“God Mode reinforces our belief that the way to approach difficulty settings may need to be proprietary to the game. It's not a one size fits all solution,” he says. “I don't know that God Mode is transferable to other games because it's designed so specifically around the structure of Hades.”
Buffing the player after each death would make sense in a roguelike such as Returnal. A God Mode system wouldn't be as meaningful in a more linear game like Uncharted, where players only experience each level once and don’t die as much. While Kasavin thinks that developers should find unique ways to tailor the difficulty to their games, he also understands that this isn’t an easy task.

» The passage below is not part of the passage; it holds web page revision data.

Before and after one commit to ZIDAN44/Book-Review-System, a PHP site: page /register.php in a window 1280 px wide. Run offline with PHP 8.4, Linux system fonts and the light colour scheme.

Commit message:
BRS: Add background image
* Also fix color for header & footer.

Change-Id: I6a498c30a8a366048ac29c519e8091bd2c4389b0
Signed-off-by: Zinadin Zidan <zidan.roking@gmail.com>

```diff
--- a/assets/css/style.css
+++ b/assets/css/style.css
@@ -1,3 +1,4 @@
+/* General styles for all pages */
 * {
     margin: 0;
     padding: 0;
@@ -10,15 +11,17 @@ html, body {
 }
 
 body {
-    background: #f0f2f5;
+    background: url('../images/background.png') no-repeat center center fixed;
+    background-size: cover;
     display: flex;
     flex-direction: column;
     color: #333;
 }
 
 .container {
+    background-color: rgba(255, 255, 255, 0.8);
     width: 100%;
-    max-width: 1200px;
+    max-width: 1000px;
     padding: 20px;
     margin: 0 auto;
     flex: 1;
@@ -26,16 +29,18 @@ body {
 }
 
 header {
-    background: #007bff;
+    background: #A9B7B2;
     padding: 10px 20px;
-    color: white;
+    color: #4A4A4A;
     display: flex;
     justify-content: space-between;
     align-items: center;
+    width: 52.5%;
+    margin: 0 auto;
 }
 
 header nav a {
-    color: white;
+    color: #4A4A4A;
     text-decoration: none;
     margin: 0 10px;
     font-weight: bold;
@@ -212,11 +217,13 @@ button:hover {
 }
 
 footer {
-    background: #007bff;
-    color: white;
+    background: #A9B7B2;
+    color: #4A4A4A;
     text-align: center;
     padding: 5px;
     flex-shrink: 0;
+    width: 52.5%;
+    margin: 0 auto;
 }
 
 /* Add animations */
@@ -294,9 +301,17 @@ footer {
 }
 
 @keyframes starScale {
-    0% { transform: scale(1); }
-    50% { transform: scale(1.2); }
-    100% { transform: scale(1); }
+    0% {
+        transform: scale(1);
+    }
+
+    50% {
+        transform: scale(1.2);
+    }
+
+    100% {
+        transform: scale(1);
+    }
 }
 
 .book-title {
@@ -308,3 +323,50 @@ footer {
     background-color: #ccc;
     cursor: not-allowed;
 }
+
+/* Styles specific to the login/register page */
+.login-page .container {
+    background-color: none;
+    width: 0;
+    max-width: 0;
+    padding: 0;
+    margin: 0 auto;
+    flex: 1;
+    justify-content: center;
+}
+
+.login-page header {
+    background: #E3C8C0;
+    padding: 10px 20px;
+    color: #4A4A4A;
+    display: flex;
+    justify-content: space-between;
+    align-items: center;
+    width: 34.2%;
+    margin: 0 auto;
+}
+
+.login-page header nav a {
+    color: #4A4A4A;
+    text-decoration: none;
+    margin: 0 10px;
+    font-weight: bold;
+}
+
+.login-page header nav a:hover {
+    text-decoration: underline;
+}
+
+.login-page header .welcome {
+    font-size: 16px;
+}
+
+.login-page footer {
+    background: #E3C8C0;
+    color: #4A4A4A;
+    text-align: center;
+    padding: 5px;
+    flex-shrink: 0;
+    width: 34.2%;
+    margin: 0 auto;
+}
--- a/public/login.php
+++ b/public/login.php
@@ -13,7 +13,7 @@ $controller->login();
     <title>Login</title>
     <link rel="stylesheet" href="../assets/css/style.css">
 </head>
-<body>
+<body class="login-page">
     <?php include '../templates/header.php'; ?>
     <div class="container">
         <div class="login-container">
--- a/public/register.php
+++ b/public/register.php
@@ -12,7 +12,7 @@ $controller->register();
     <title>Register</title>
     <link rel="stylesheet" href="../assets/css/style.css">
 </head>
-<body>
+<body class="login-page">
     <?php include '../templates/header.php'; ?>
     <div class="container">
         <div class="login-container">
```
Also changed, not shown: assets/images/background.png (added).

“As a game developer, I don't underestimate the extraordinary amount of work it takes to implement an easy mode of some sort, much less to implement a thoughtfully created easy mode,” Kasavin says. “I think what sometimes is lost in the conversation around difficulty is that it's not easy to tune a video game.”
Making video games is hard, and as accessibility becomes a greater concern for players, developers will need to find unique ways to tailor their game’s difficulty. If every video game could have helpful options like Hades’ God Mode, even more people would play them. And in the end, Kasavin thinks that’s what game developers want.
“If we could all make our games beloved by all players, we would do just that,” Kasavin admits. “It’s just not the same solution for all games.”
Hades will be released on PS4 and Xbox One on August 13, 2021.